### [PROVIDED MATERIAL]
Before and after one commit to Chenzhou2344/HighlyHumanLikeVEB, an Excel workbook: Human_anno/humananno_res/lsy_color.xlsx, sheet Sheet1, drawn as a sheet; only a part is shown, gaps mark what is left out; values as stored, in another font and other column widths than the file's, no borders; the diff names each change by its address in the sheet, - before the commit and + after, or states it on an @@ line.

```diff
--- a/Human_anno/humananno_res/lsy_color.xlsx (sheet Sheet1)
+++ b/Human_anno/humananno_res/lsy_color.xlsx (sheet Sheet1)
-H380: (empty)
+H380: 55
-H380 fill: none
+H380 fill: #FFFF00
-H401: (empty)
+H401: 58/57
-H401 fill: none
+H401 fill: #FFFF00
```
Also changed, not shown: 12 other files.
--
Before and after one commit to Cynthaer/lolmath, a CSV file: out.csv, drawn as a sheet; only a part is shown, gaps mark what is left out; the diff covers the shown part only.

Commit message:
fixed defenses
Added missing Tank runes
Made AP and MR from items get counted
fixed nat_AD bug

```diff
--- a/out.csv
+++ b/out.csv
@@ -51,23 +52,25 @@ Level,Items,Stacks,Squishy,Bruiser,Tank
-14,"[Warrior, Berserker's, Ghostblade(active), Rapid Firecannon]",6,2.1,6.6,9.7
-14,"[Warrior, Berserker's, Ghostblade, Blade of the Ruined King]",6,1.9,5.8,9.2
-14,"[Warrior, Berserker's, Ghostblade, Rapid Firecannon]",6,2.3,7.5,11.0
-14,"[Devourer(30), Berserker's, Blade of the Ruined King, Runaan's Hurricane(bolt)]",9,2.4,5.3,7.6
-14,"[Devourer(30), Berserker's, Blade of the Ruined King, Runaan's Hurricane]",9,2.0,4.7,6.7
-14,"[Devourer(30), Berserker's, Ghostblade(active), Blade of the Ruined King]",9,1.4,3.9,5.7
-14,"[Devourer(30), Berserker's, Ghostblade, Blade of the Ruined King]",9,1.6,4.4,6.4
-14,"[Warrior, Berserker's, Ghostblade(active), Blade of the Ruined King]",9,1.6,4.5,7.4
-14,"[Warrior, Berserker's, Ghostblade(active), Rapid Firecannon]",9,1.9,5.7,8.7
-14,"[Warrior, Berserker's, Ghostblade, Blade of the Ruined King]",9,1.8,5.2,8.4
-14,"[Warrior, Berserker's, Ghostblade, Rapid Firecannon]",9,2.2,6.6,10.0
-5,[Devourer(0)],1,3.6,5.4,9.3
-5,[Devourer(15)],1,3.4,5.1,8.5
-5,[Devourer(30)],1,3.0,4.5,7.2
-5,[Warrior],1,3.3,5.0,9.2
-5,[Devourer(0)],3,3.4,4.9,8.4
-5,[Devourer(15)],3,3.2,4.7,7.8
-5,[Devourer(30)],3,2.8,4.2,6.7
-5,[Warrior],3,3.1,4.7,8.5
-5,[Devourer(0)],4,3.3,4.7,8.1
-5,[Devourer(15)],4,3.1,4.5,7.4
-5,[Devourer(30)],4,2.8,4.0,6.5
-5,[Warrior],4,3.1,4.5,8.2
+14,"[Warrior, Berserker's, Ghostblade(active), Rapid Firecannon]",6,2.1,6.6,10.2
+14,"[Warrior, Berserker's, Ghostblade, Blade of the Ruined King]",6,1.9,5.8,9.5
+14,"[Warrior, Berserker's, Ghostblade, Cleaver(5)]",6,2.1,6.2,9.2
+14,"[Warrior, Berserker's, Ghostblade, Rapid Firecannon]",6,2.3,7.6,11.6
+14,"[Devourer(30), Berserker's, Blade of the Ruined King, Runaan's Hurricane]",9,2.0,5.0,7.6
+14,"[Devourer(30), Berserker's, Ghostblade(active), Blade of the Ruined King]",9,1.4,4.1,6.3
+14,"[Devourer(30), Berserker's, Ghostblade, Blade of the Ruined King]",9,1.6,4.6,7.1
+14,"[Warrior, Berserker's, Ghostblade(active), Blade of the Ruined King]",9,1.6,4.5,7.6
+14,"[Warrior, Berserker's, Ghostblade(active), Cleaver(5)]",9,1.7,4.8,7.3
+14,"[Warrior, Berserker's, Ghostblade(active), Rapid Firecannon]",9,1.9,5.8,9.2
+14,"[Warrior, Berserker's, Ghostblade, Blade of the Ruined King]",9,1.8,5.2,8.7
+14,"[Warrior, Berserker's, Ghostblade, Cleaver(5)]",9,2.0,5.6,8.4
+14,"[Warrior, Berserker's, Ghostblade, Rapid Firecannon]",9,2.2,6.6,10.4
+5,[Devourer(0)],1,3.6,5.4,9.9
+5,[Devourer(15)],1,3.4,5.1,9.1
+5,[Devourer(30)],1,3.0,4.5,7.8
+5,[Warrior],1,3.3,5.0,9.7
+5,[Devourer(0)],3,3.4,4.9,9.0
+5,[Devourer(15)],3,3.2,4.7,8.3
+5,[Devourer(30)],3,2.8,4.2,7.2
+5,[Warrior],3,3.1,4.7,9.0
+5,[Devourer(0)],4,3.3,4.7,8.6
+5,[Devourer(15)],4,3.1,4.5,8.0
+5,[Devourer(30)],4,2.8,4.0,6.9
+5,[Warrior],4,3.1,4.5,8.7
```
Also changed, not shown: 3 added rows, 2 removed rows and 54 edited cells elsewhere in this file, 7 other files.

### [TASK DESCRIPTION]
Return, word for word, the lines of the data above from the line with "an @@ line." through the line with "Also changed, not shown: 12 other files.", inclusive.

### [ANSWER BELOW]
Before and after one commit to Chenzhou2344/HighlyHumanLikeVEB, an Excel workbook: Human_anno/humananno_res/lsy_color.xlsx, sheet Sheet1, drawn as a sheet; only a part is shown, gaps mark what is left out; values as stored, in another font and other column widths than the file's, no borders; the diff names each change by its address in the sheet, - before the commit and + after, or states it on an @@ line.

```diff
--- a/Human_anno/humananno_res/lsy_color.xlsx (sheet Sheet1)
+++ b/Human_anno/humananno_res/lsy_color.xlsx (sheet Sheet1)
-H380: (empty)
+H380: 55
-H380 fill: none
+H380 fill: #FFFF00
-H401: (empty)
+H401: 58/57
-H401 fill: none
+H401 fill: #FFFF00
```
Also changed, not shown: 12 other files.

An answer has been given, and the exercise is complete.